What to work on: Could you write out the data that follows, exactly and in full?

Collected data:
[Start of Attachment]

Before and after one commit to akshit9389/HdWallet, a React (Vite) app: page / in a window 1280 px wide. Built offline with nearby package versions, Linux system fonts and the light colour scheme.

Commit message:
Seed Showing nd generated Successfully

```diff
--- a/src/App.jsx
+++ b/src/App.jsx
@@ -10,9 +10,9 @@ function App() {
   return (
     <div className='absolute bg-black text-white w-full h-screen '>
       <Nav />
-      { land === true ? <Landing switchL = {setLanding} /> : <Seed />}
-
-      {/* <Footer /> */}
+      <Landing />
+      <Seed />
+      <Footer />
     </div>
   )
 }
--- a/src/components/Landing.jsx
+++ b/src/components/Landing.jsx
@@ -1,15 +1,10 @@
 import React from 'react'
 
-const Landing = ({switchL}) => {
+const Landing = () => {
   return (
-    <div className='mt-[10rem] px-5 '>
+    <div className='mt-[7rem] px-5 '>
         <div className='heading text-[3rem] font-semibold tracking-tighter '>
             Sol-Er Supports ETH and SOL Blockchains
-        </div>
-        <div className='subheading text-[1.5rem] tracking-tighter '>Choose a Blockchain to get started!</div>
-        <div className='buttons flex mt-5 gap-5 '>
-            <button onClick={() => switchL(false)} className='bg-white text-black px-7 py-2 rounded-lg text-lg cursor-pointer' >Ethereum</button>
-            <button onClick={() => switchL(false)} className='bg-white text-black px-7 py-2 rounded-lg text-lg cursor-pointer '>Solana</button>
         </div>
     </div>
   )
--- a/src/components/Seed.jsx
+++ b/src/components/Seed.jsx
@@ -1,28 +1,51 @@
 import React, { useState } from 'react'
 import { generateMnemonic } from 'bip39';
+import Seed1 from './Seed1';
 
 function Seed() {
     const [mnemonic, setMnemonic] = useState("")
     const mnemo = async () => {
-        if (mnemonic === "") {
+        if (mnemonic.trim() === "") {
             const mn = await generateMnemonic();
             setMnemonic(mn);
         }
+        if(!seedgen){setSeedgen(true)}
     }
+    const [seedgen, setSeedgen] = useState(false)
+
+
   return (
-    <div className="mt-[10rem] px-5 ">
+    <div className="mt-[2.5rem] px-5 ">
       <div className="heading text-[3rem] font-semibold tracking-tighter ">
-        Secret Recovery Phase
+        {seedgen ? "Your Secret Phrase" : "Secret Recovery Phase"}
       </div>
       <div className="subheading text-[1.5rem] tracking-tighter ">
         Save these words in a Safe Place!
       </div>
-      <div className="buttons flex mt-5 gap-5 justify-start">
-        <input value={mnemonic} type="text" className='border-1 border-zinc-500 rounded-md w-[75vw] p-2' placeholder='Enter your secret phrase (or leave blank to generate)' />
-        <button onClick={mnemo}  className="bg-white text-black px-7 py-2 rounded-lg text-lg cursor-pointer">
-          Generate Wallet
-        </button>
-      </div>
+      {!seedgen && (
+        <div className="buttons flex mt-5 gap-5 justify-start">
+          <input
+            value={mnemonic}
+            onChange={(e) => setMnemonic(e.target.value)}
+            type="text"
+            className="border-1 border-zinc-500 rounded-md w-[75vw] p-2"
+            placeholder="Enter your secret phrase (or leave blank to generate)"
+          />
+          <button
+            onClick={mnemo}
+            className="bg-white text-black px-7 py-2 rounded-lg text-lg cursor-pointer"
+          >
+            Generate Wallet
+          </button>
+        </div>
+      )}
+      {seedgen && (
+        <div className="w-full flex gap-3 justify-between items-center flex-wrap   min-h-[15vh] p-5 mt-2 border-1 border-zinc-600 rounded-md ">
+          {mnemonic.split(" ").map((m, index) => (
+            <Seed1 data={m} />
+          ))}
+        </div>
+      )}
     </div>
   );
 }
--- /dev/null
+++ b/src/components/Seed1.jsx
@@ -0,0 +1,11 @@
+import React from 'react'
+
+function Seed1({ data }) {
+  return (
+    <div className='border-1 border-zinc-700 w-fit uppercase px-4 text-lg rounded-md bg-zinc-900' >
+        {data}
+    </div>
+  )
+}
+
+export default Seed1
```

[End of Attachment]

Solution below:
Before and after one commit to akshit9389/HdWallet, a React (Vite) app: page / in a window 1280 px wide. Built offline with nearby package versions, Linux system fonts and the light colour scheme.

Commit message:
Seed Showing nd generated Successfully

```diff
--- a/src/App.jsx
+++ b/src/App.jsx
@@ -10,9 +10,9 @@ function App() {
   return (
     <div className='absolute bg-black text-white w-full h-screen '>
       <Nav />
-      { land === true ? <Landing switchL = {setLanding} /> : <Seed />}
-
-      {/* <Footer /> */}
+      <Landing />
+      <Seed />
+      <Footer />
     </div>
   )
 }
--- a/src/components/Landing.jsx
+++ b/src/components/Landing.jsx
@@ -1,15 +1,10 @@
 import React from 'react'
 
-const Landing = ({switchL}) => {
+const Landing = () => {
   return (
-    <div className='mt-[10rem] px-5 '>
+    <div className='mt-[7rem] px-5 '>
         <div className='heading text-[3rem] font-semibold tracking-tighter '>
             Sol-Er Supports ETH and SOL Blockchains
-        </div>
-        <div className='subheading text-[1.5rem] tracking-tighter '>Choose a Blockchain to get started!</div>
-        <div className='buttons flex mt-5 gap-5 '>
-            <button onClick={() => switchL(false)} className='bg-white text-black px-7 py-2 rounded-lg text-lg cursor-pointer' >Ethereum</button>
-            <button onClick={() => switchL(false)} className='bg-white text-black px-7 py-2 rounded-lg text-lg cursor-pointer '>Solana</button>
         </div>
     </div>
   )
--- a/src/components/Seed.jsx
+++ b/src/components/Seed.jsx
@@ -1,28 +1,51 @@
 import React, { useState } from 'react'
 import { generateMnemonic } from 'bip39';
+import Seed1 from './Seed1';
 
 function Seed() {
     const [mnemonic, setMnemonic] = useState("")
     const mnemo = async () => {
-        if (mnemonic === "") {
+        if (mnemonic.trim() === "") {
             const mn = await generateMnemonic();
             setMnemonic(mn);
         }
+        if(!seedgen){setSeedgen(true)}
     }
+    const [seedgen, setSeedgen] = useState(false)
+
+
   return (
-    <div className="mt-[10rem] px-5 ">
+    <div className="mt-[2.5rem] px-5 ">
       <div className="heading text-[3rem] font-semibold tracking-tighter ">
-        Secret Recovery Phase
+        {seedgen ? "Your Secret Phrase" : "Secret Recovery Phase"}
       </div>
       <div className="subheading text-[1.5rem] tracking-tighter ">
         Save these words in a Safe Place!
       </div>
-      <div className="buttons flex mt-5 gap-5 justify-start">
-        <input value={mnemonic} type="text" className='border-1 border-zinc-500 rounded-md w-[75vw] p-2' placeholder='Enter your secret phrase (or leave blank to generate)' />
-        <button onClick={mnemo}  className="bg-white text-black px-7 py-2 rounded-lg text-lg cursor-pointer">
-          Generate Wallet
-        </button>
-      </div>
+      {!seedgen && (
+        <div className="buttons flex mt-5 gap-5 justify-start">
+          <input
+            value={mnemonic}
+            onChange={(e) => setMnemonic(e.target.value)}
+            type="text"
+            className="border-1 border-zinc-500 rounded-md w-[75vw] p-2"
+            placeholder="Enter your secret phrase (or leave blank to generate)"
+          />
+          <button
+            onClick={mnemo}
+            className="bg-white text-black px-7 py-2 rounded-lg text-lg cursor-pointer"
+          >
+            Generate Wallet
+          </button>
+        </div>
+      )}
+      {seedgen && (
+        <div className="w-full flex gap-3 justify-between items-center flex-wrap   min-h-[15vh] p-5 mt-2 border-1 border-zinc-600 rounded-md ">
+          {mnemonic.split(" ").map((m, index) => (
+            <Seed1 data={m} />
+          ))}
+        </div>
+      )}
     </div>
   );
 }
--- /dev/null
+++ b/src/components/Seed1.jsx
@@ -0,0 +1,11 @@
+import React from 'react'
+
+function Seed1({ data }) {
+  return (
+    <div className='border-1 border-zinc-700 w-fit uppercase px-4 text-lg rounded-md bg-zinc-900' >
+        {data}
+    </div>
+  )
+}
+
+export default Seed1
```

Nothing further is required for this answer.